» **What you will do**
From the data below, copy out every line in which the word "voice名" occurs.

» **Material shown**
──────────────────────────────
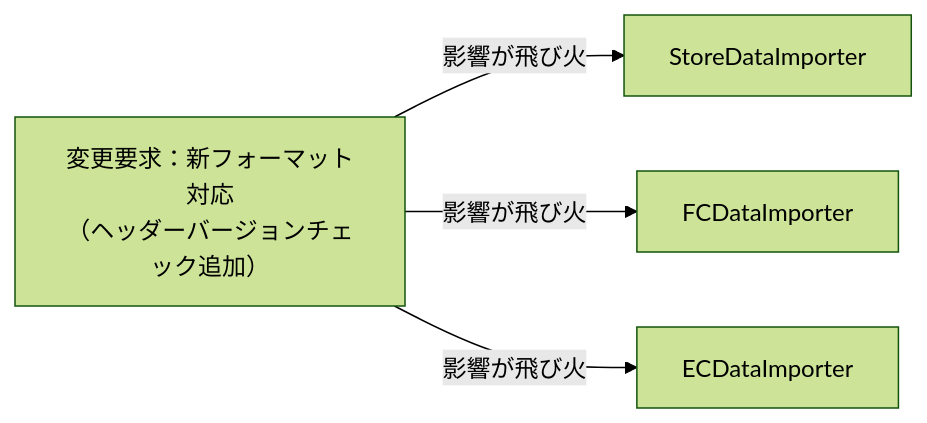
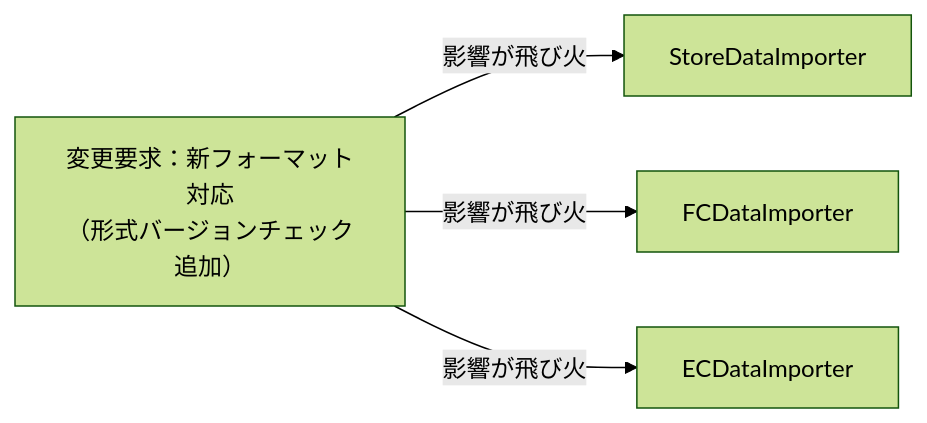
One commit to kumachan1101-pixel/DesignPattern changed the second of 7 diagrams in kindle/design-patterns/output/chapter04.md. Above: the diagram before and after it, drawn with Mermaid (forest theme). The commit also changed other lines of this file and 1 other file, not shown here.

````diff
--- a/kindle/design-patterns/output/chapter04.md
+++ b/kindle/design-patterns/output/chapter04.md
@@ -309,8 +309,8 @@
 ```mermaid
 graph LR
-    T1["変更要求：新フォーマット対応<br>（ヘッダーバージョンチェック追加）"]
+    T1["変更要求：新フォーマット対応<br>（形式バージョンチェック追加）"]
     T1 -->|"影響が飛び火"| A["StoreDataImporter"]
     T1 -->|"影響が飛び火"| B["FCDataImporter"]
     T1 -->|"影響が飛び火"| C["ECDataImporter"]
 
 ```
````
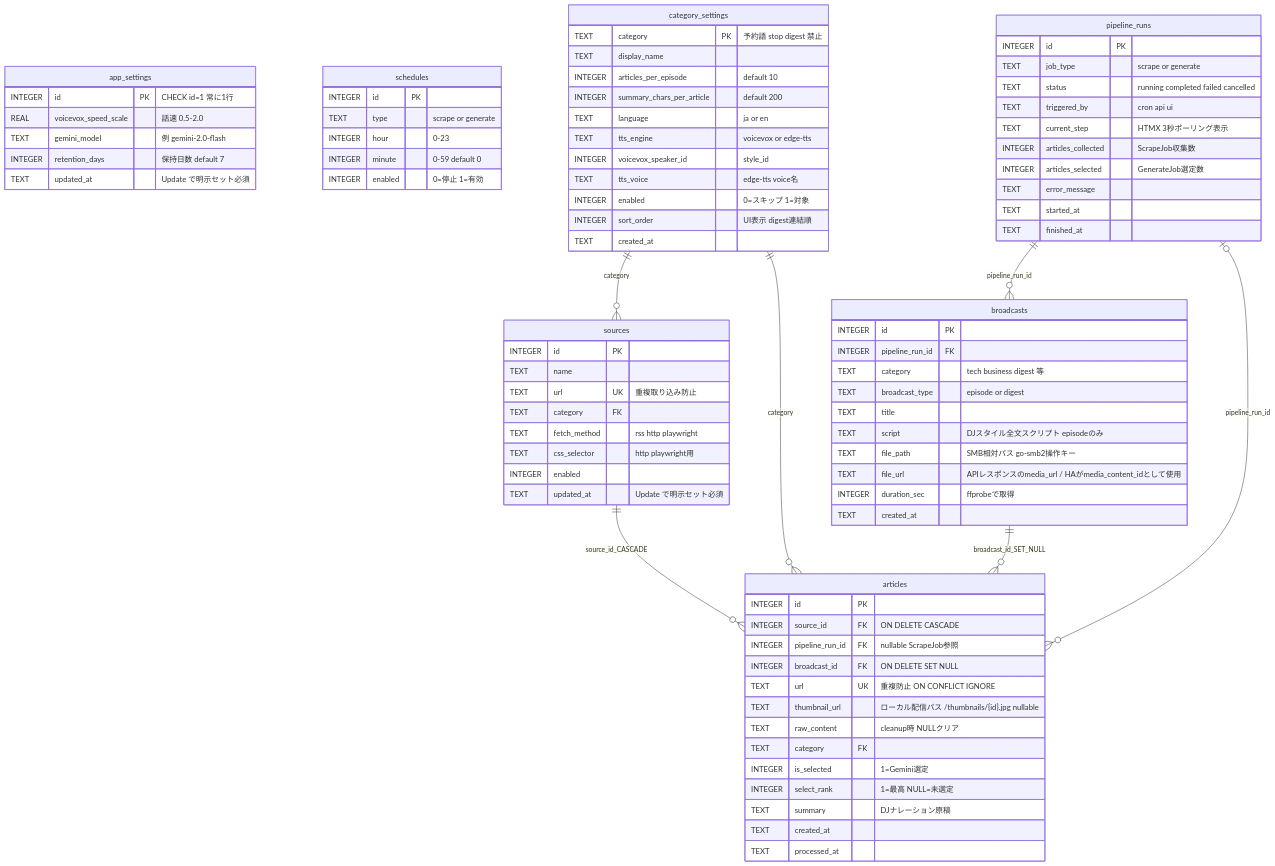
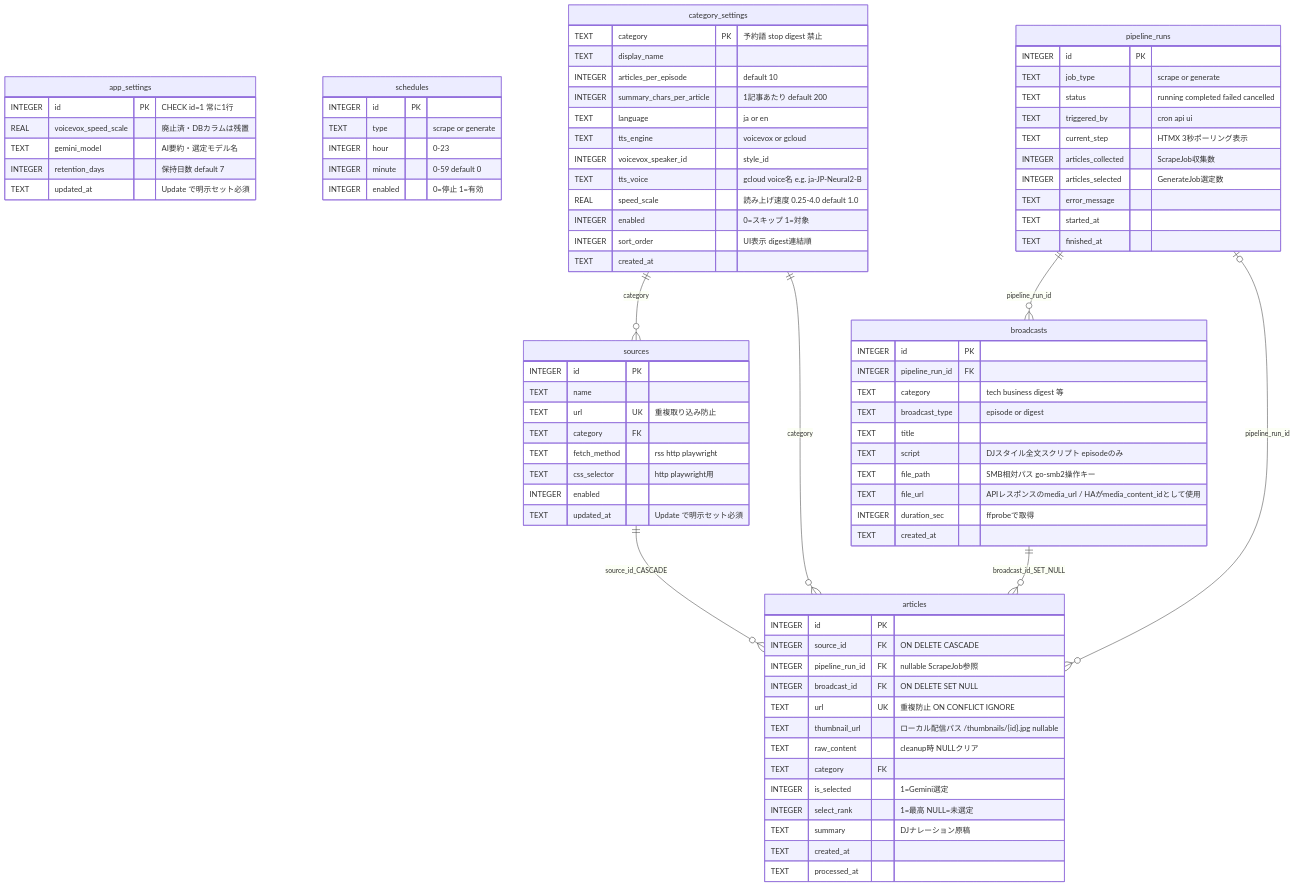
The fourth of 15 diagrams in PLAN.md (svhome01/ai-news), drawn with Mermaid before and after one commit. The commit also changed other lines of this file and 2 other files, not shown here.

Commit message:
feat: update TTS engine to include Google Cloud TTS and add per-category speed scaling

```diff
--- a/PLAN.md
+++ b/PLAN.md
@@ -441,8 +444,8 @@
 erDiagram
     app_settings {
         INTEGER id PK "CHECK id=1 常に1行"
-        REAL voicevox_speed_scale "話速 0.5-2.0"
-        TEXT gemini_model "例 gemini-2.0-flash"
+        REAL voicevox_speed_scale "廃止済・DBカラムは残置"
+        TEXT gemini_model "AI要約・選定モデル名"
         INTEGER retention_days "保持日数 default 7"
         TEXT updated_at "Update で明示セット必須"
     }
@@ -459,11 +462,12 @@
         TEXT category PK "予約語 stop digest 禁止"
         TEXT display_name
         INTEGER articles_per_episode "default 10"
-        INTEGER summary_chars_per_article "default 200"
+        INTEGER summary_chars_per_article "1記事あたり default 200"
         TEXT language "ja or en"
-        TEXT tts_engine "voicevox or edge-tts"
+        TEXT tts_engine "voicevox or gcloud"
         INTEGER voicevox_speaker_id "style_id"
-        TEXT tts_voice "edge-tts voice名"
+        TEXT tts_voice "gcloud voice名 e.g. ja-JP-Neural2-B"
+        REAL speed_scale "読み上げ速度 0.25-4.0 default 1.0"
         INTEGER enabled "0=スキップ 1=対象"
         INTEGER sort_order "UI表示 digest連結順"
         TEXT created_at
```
──────────────────────────────
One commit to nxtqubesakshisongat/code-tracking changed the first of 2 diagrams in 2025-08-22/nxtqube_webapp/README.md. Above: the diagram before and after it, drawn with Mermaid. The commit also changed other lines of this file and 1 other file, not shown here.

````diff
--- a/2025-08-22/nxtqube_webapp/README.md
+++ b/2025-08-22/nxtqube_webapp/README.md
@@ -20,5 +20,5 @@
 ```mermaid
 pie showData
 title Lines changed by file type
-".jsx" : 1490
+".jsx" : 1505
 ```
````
──────────────────────────────
» **Task solution**
-        TEXT tts_voice "edge-tts voice名"
+        TEXT tts_voice "gcloud voice名 e.g. ja-JP-Neural2-B"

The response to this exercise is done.